◆ Task brief
From the records, return each line that has the word "data" in it.

◆ Records provided
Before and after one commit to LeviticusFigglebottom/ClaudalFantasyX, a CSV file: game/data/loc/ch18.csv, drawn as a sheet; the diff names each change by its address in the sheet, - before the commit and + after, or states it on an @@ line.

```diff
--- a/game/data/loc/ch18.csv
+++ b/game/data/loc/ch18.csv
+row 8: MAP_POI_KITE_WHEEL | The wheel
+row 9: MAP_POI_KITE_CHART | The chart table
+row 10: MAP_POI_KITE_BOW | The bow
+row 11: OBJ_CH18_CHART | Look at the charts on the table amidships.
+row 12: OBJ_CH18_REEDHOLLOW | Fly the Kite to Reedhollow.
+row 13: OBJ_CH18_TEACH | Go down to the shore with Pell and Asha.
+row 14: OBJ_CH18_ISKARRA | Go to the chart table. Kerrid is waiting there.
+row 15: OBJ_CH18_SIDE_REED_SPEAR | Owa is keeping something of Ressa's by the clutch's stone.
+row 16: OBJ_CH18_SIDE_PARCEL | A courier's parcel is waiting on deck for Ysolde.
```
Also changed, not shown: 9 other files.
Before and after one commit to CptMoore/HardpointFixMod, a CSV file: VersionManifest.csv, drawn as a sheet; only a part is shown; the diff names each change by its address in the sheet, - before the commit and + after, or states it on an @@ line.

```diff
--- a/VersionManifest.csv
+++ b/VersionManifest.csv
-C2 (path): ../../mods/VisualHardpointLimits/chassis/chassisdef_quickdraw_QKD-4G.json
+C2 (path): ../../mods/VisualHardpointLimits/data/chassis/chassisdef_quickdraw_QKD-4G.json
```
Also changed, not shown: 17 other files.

◆ Answer for this exercise
Before and after one commit to LeviticusFigglebottom/ClaudalFantasyX, a CSV file: game/data/loc/ch18.csv, drawn as a sheet; the diff names each change by its address in the sheet, - before the commit and + after, or states it on an @@ line.
--- a/game/data/loc/ch18.csv
+++ b/game/data/loc/ch18.csv
+C2 (path): ../../mods/VisualHardpointLimits/data/chassis/chassisdef_quickdraw_QKD-4G.json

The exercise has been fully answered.